Dr Felix Riunga, an infectious diseases specialist at Aga Khan University Hospital in Nairobi, explains that Stevens-Johnson Syndrome/Toxic Epidermal Necrolysis (SJS/TEN) is a condition where with a certain trigger, the body starts attacking the junction between the cells in the skin leading to the loss of skin of a larger surface.
Not only is the skin affected, but also the covering inside the mouths, the digestive tract, coverings of the eyes, and sometimes the reproductive tract. All the skin and the mucous membrane are affected.
If one has less than 10 percent of the skin affected then its SJS, but more than 30 percent makes it TEN.
“It initially starts like blisters in the hands, legs or face and they start moving quite fast,” says Dr Riunga. “The other symptom is the blistering rash on the skin which is always an alarm that may point to an allergic reaction. When such happens one should see a doctor.”
Though any medicine can cause it, the most common medicines that might cause such severe hypersensitivity like SJS/TEN, says Dr Riunga, are anti-seizure medicines, sulfa-based drugs, and antibiotics.
Christine’s skin started tearing and peeling off. She was in the ICU for six weeks.
“I woke up from a coma and couldn’t remember what had happened. My skin was peeling off and they could pour liquid paraffin on me to help the skin could peel off easily,” recalls Christine. “I was left with no skin at all. It was concluded that my burns were over 90 percent, something that people hardly survive.”

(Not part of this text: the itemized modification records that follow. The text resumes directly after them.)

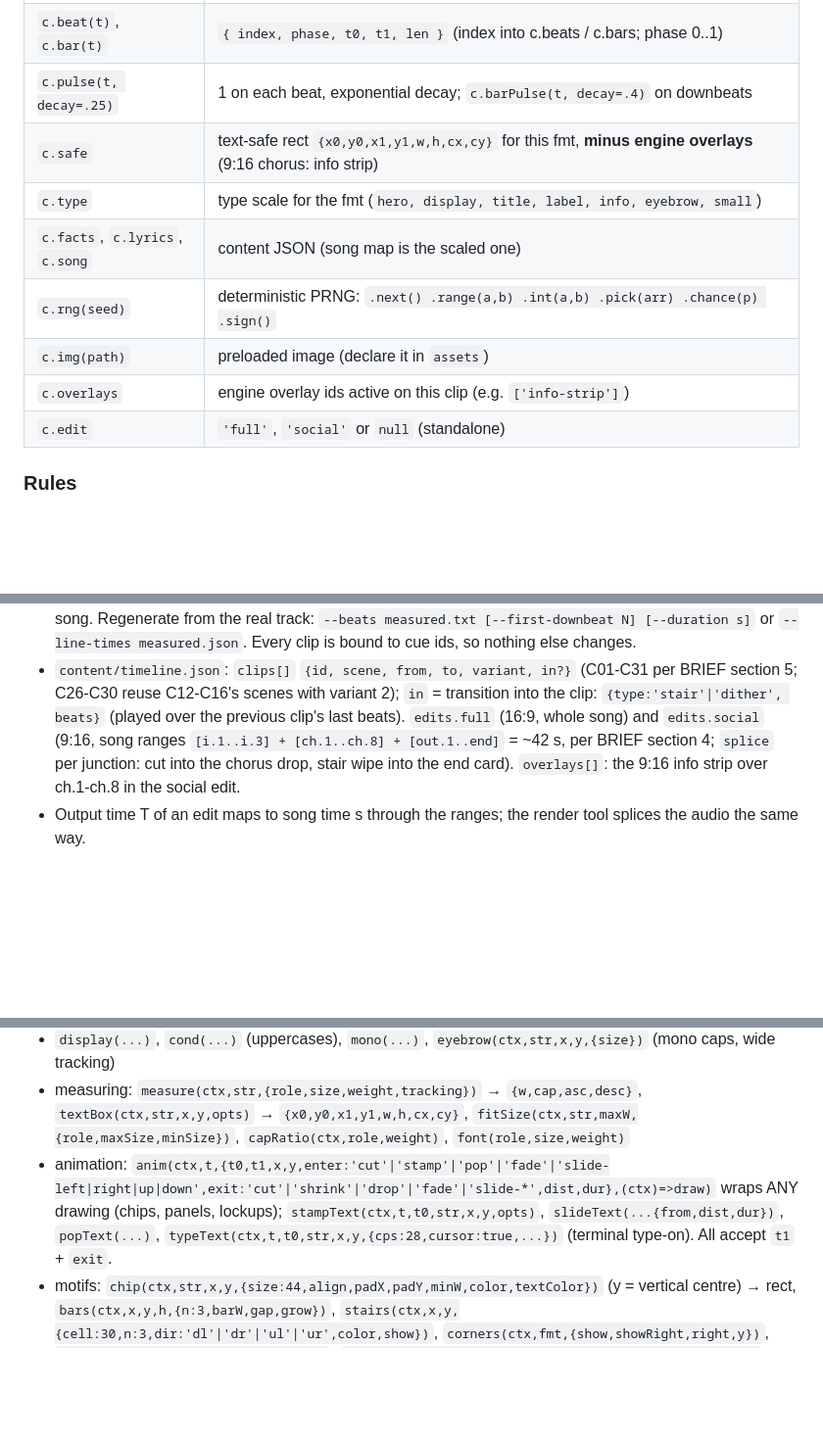
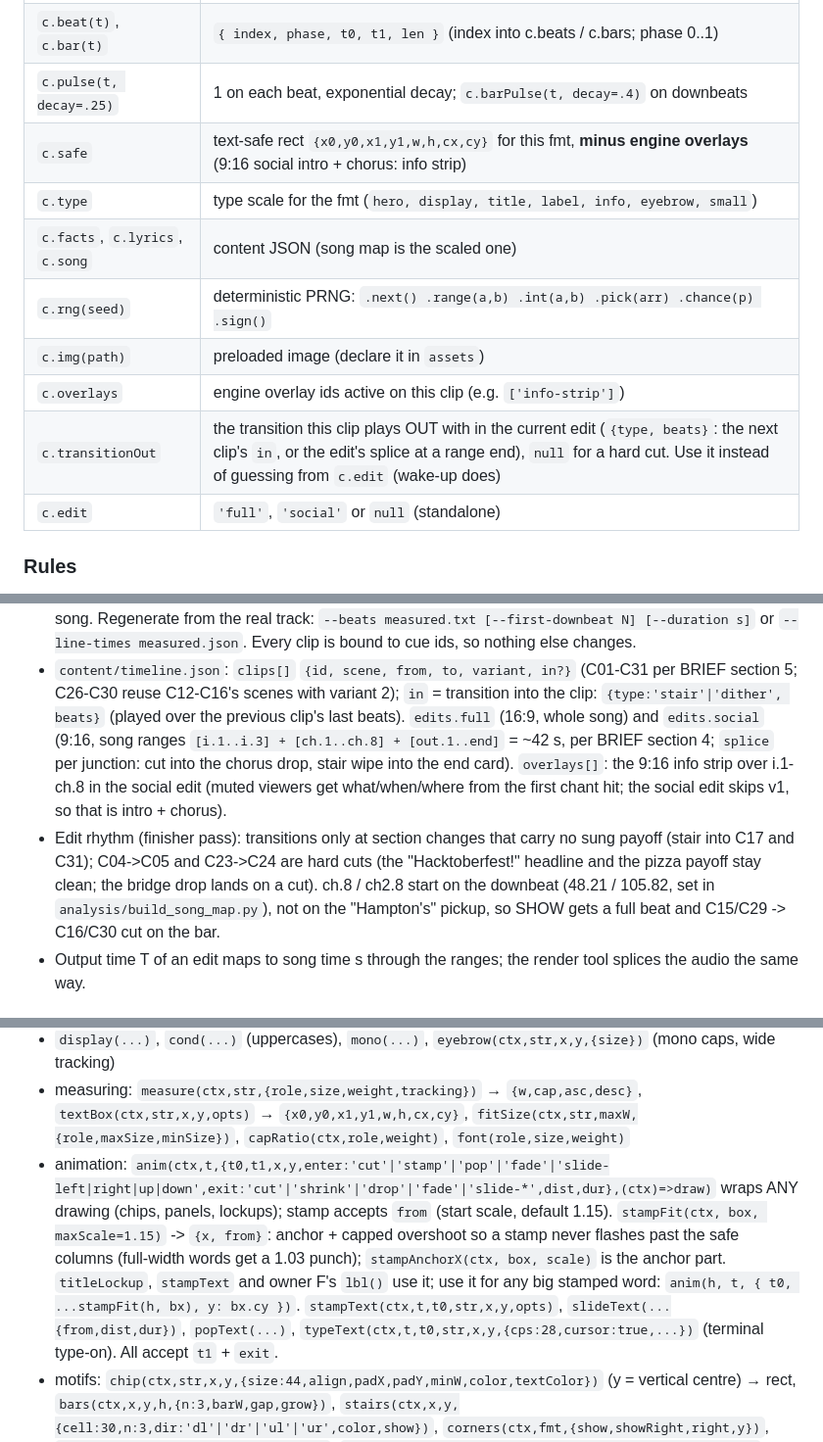
Before and after one commit to chznbaum/hacktoberfest-hype-video, a Markdown page: docs/DEV.md, 3 parts joined by grey strips. Shown at 98% size. Drawn GitHub-style; blank space fills up the shorter version.

Commit message:
Finisher: docs for c.transitionOut, stampFit, info-strip range, corner rule, edit rhythm

```diff
--- a/docs/DEV.md
+++ b/docs/DEV.md
@@ -98,12 +98,13 @@ engine renders your clip at **t = 0** (held), so your first frame should already
 | `c.beats`, `c.bars` | beat / downbeat times relative to clip start, including 8 before and after the clip (negatives allowed) |
 | `c.beat(t)`, `c.bar(t)` | `{ index, phase, t0, t1, len }` (index into c.beats / c.bars; phase 0..1) |
 | `c.pulse(t, decay=.25)` | 1 on each beat, exponential decay; `c.barPulse(t, decay=.4)` on downbeats |
-| `c.safe` | text-safe rect `{x0,y0,x1,y1,w,h,cx,cy}` for this fmt, **minus engine overlays** (9:16 chorus: info strip) |
+| `c.safe` | text-safe rect `{x0,y0,x1,y1,w,h,cx,cy}` for this fmt, **minus engine overlays** (9:16 social intro + chorus: info strip) |
 | `c.type` | type scale for the fmt (`hero, display, title, label, info, eyebrow, small`) |
 | `c.facts`, `c.lyrics`, `c.song` | content JSON (song map is the scaled one) |
 | `c.rng(seed)` | deterministic PRNG: `.next() .range(a,b) .int(a,b) .pick(arr) .chance(p) .sign()` |
 | `c.img(path)` | preloaded image (declare it in `assets`) |
 | `c.overlays` | engine overlay ids active on this clip (e.g. `['info-strip']`) |
+| `c.transitionOut` | the transition this clip plays OUT with in the current edit (`{type, beats}`: the next clip's `in`, or the edit's splice at a range end), `null` for a hard cut. Use it instead of guessing from `c.edit` (wake-up does) |
 | `c.edit` | `'full'`, `'social'` or `null` (standalone) |
 
 ### Rules
@@ -127,7 +128,12 @@ engine renders your clip at **t = 0** (held), so your first frame should already
   C12-C16's scenes with variant 2); `in` = transition into the clip: `{type:'stair'|'dither', beats}` (played over the
   previous clip's last beats). `edits.full` (16:9, whole song) and `edits.social` (9:16, song ranges
   `[i.1..i.3] + [ch.1..ch.8] + [out.1..end]` = ~42 s, per BRIEF section 4; `splice` per junction: cut into the
-  chorus drop, stair wipe into the end card). `overlays[]`: the 9:16 info strip over ch.1-ch.8 in the social edit.
+  chorus drop, stair wipe into the end card). `overlays[]`: the 9:16 info strip over i.1-ch.8 in the social edit (muted
+  viewers get what/when/where from the first chant hit; the social edit skips v1, so that is intro + chorus).
+- Edit rhythm (finisher pass): transitions only at section changes that carry no sung payoff (stair into C17 and C31);
+  C04->C05 and C23->C24 are hard cuts (the "Hacktoberfest!" headline and the pizza payoff stay clean; the bridge drop
+  lands on a cut). ch.8 / ch2.8 start on the downbeat (48.21 / 105.82, set in `analysis/build_song_map.py`), not on the
+  "Hampton's" pickup, so SHOW gets a full beat and C15/C29 -> C16/C30 cut on the bar.
 - Output time T of an edit maps to song time s through the ranges; the render tool splices the audio the same way.
 
 ## Library reference
@@ -169,7 +175,11 @@ engine renders your clip at **t = 0** (held), so your first frame should already
 - measuring: `measure(ctx,str,{role,size,weight,tracking})` → `{w,cap,asc,desc}`, `textBox(ctx,str,x,y,opts)` → `{x0,y0,x1,y1,w,h,cx,cy}`,
   `fitSize(ctx,str,maxW,{role,maxSize,minSize})`, `capRatio(ctx,role,weight)`, `font(role,size,weight)`
 - animation: `anim(ctx,t,{t0,t1,x,y,enter:'cut'|'stamp'|'pop'|'fade'|'slide-left|right|up|down',exit:'cut'|'shrink'|'drop'|'fade'|'slide-*',dist,dur},(ctx)=>draw)`
-  wraps ANY drawing (chips, panels, lockups); `stampText(ctx,t,t0,str,x,y,opts)`, `slideText(...{from,dist,dur})`,
+  wraps ANY drawing (chips, panels, lockups); stamp accepts `from` (start scale, default 1.15).
+  `stampFit(ctx, box, maxScale=1.15)` -> `{x, from}`: anchor + capped overshoot so a stamp never flashes past the safe
+  columns (full-width words get a 1.03 punch); `stampAnchorX(ctx, box, scale)` is the anchor part. `titleLockup`,
+  `stampText` and owner F's `lbl()` use it; use it for any big stamped word: `anim(h, t, { t0, ...stampFit(h, bx), y: bx.cy })`.
+  `stampText(ctx,t,t0,str,x,y,opts)`, `slideText(...{from,dist,dur})`,
   `popText(...)`, `typeText(ctx,t,t0,str,x,y,{cps:28,cursor:true,...})` (terminal type-on). All accept `t1` + `exit`.
 - motifs: `chip(ctx,str,x,y,{size:44,align,padX,padY,minW,color,textColor})` (y = vertical centre) → rect,
   `bars(ctx,x,y,h,{n:3,barW,gap,grow})`, `stairs(ctx,x,y,{cell:30,n:3,dir:'dl'|'dr'|'ul'|'ur',color,show})`,
```
Also changed, not shown: other parts of docs/DEV.md (+1 -1 lines), docs/STYLE.md (+3 -1 lines).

She now can hardly control how much heat or cold she can feel.
“When it’s cold I am shivering, when it is hot I am burning. It was a traumatic experience.”
Christine’s ordeal happened during the Covid-19 pandemic, making her susceptible to infection. Her family could not visit her directly. Though the condition is not contagious, they watched her through the ICU ward glass walls. Her mother moved from their home in Nakuru to Murang’a to give her support.
The condition left her without sight on her left eye. Because SJS/TEN affects all mucous membranes, her skin is still regenerating. She had to go through lots of physiotherapies after he muscles had weakened from the time she spent in ICU.
“I am having lots of medication and using skincare therapies.”
Dr Riunga explains that most triggers for SJS are medications. The immune reaction is a type 4 allergic reaction where medicine taken starts producing substances that cause skin breakage.
“This condition is unpredictable,” he adds. “You cannot know beforehand that you will react to this medication that’s why it’s a condition is hard to prevent. One of our biggest challenges is how to manage that pain. The pain is also distressing to the patients.”
Dr Riunga says that the only way out is not to take any unnecessary medication as “people “like taking over-the-counter medication even antibiotics when they are not necessary.”
There is no specific cure for SJS/TEN beyond supporting the patient while waiting for their skin to regenerate.
“The challenge is ensuring the patient stays alive during the whole process,” says Dr Riunga.
The patient loses a lot of water as there is no skin to lock it in. The temperatures are also unbearable as the skin is also meant to regulate temperatures. The body also heals imperfectly leaving scars, “a big complication to deal with psychologically” and the condition can reoccur if the drugs that caused it are consumed again.
“Patients also end up losing fingerprints and using technology that requires thumbprint for identification becomes difficult,” continues Dr Riunga. “If your eyes get destroyed, you will need a lot of corrective surgery to keep maintain your sight. If the urinary tract or the digestive tract fused, you will have to undergo surgeries to try and keep them open.”
Christine says though hers was a case of prescription that over reacted, “many people buy over the counter medication anyhow. Medicine is meant to help but sometimes it can kill. In case of any symptoms discontinue the medicine and visit a doctor immediately.”
She concludes: “I may have forgotten a lot of details in terms of my own life, but right now I consider myself okay. I still have a lot of hospital reviews but being alive and working is a blessing.”